─── Data provided
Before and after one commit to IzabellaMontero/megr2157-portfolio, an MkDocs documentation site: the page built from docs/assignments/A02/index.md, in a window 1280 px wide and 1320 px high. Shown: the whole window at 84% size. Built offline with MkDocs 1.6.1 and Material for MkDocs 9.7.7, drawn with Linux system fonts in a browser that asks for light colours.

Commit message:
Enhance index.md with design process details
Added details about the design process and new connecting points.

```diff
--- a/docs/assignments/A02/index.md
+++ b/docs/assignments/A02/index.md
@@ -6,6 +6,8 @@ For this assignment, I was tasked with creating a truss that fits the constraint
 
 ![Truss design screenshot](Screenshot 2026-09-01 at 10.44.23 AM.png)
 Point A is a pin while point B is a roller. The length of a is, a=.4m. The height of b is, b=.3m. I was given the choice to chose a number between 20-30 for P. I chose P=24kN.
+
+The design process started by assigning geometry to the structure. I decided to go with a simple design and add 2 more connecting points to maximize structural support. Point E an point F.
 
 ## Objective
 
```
──────
* Work item *
State the number of lines above that include the word "details", and write nothing besides that number.

* Task response *
2